systemctl start lxc

systemctl enable lxc
Synchronizing state of lxc.service with SysV service script with /lib/systemd/systemd-sysv-install.
Executing: /lib/systemd/systemd-sysv-install enable lxc

To check that the container is up, run the following:

lxc-info -n calculate
Name:           calculate
State:          RUNNING
PID:            20111
IP:             192.168.0.2
CPU use:        8.16 seconds
BlkIO use:      50.00 MiB
Memory use:     58.30 MiB
KMem use:       6.67 MiB
Link:           veth0
 TX bytes:      858 bytes
 RX bytes:      438 bytes
 Total bytes:   1.27 KiB

Configuring Calculate Linux

Connect to the LCX system and

lxc-attach -n calculate

passwd

/etc/init.d/sshd start

rc-update add sshd default

cl-setup-locale -l ru_RU

exit

Firewall configuration

You will need the Shorewall software to configure the routing and the firewall. First, install Shorewall:

apt-get install shorewall

Copy the template configuration:

cp /usr/share/shorewall/configfiles/{interfaces,policy,rules,snat,zones} /etc/shorewall/

Modify the common Shorewall settings, allowing the IP forwarding:

/etc/shorewall/shorewall.conf

IP_FORWARDING=On

You need to know the interface name, as it will be specified in settings. If you do not know it, run:

ifconfig

...
ens3: flags=4163<UP,BROADCAST,RUNNING,MULTICAST>  mtu 1500

Important

In the examples below, ens3 stands for the interface name. Do not forget to replace with yours!

/etc/shorewall/conf.d/zones

#ZONE       TYPE
fw          firewall
loc         ipv4
net         ipv4

Define the interface zones

/etc/shorewall/conf.d/interfaces

?FORMAT 2
#ZONE       INTERFACE       OPTIONS
net         ens3            tcpflags,nosmurfs,routefilter
loc         br0             tcpflags,nosmurfs,routefilter,routeback

Configure IP masquerading so that to have Internet connection in the container:

Important

Replace 12.34.56.78 with your external IP.

/etc/shorewall/conf.d/snat

#ACTION             SOURCE              DEST
SNAT(12.34.56.78)   192.168.0.0/24      ens3

Configure the connection policy: connections should be allowed in the local zone, while incoming calls are denied.

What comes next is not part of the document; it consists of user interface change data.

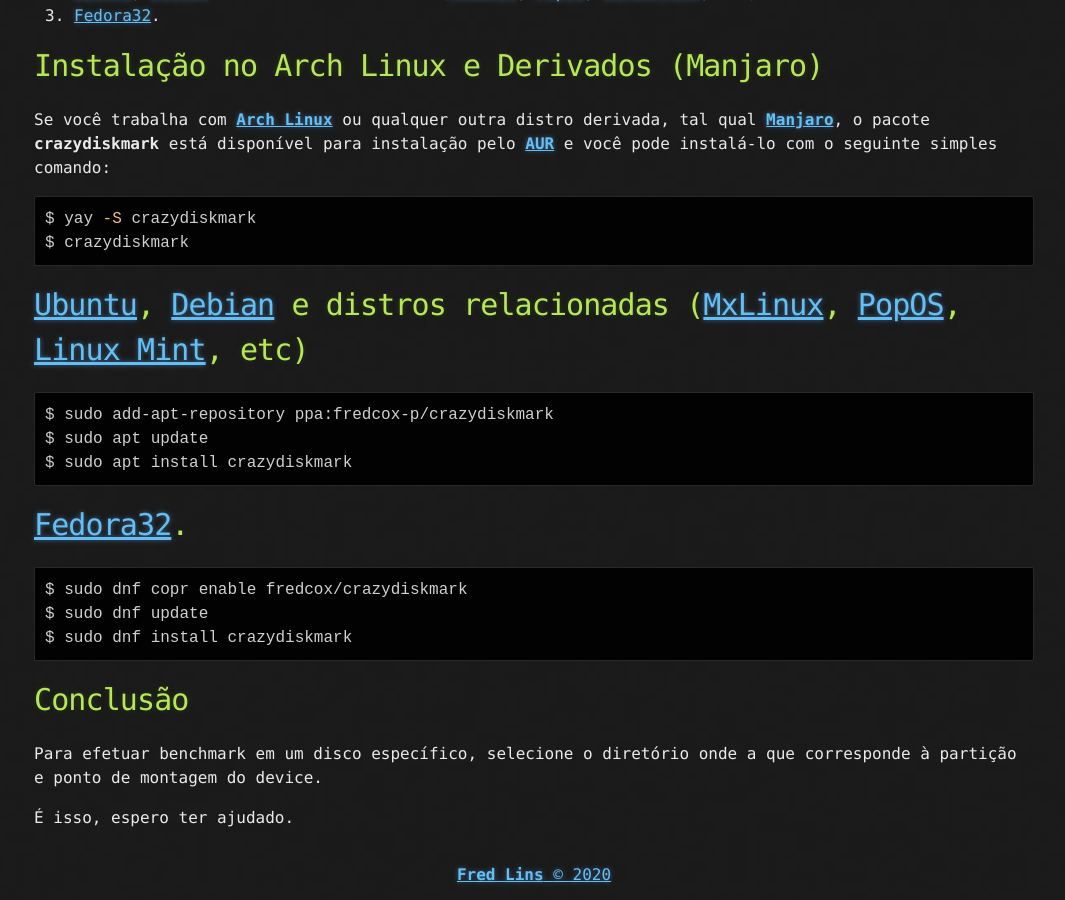
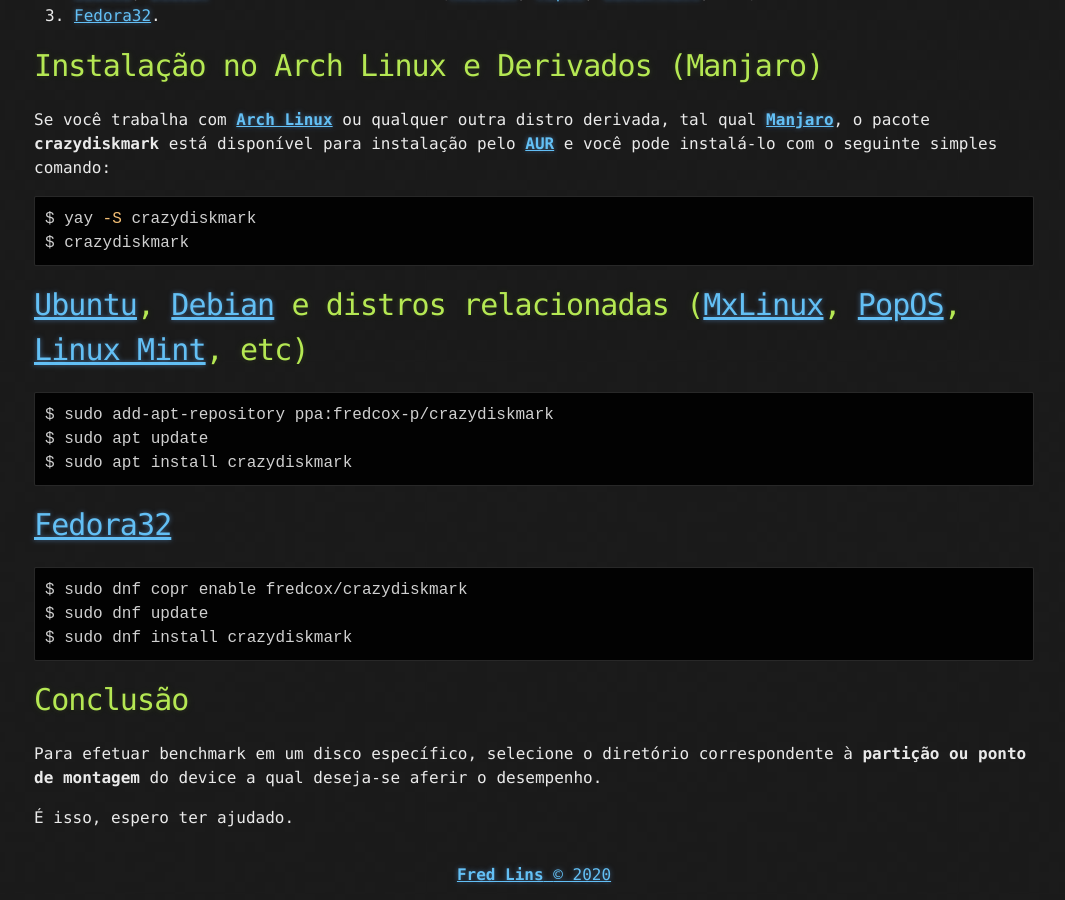
Before and after one commit to fredcox/fredcox.github.io, a Jekyll site: the page built from _posts/2020-08-31-crazydiskmark.md, in a window 1280 px wide and 900 px high, scrolled down 1235 px. Shown: the whole window, without its empty margins (106-1171 px from the left). Built offline with Jekyll 4.4.1, drawn with Linux system fonts in a browser that asks for light colours; comment, search, counter and statistics services are not loaded.

Commit message:
site updated:  Fri Sep  4 09:21:25 PM -03 2020

````diff
--- a/_posts/2020-08-31-crazydiskmark.md
+++ b/_posts/2020-08-31-crazydiskmark.md
@@ -55,7 +55,7 @@ $ sudo apt update
 $ sudo apt install crazydiskmark
 ```
 
-# [Fedora32](https://getfedora.org/pt_BR/).
+# [Fedora32](https://getfedora.org/pt_BR/)
 
 ```bash
 $ sudo dnf copr enable fredcox/crazydiskmark
@@ -65,7 +65,7 @@ $ sudo dnf install crazydiskmark
 
 # Conclusão
 
-Para efetuar benchmark em um disco específico, selecione o diretório onde a que corresponde à partição e ponto de montagem
-do device.
+Para efetuar benchmark em um disco específico, selecione o diretório correspondente à **partição ou ponto de montagem**
+do device a qual deseja-se aferir o desempenho.
 
 É isso, espero ter ajudado.
````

/etc/shorewall/conf.d/policy

#SOURCE     DEST        POLICY      LOGLEVEL
fw          all         ACCEPT
loc         all         ACCEPT
net         all         DROP
all         all         REJECT      INFO

Configure access to the host system: allow access for ping and ssh, and define the forwarding rule for the container ssh via the 222 port:

/etc/shorewall/conf.d/rules

?SECTION NEW
#ACTION             SOURCE          DEST                    PROTO       DPORT
Ping(ACCEPT)        all             $FW
SSH(ACCEPT)         net             $FW
DNAT                net             loc:192.168.0.2:22      tcp         222

Start Shorewall:

shorewall start

Check accessing the container via ssh, port 222:

ssh -p 222 server.example.org

where server.example.org is the server.

If everything is OK, add Shorewall to autostart:

systemctl enable shorewall
Synchronizing state of shorewall.service with SysV service script with /lib/systemd/systemd-sysv-install.
Executing: /lib/systemd/systemd-sysv-install enable shorewall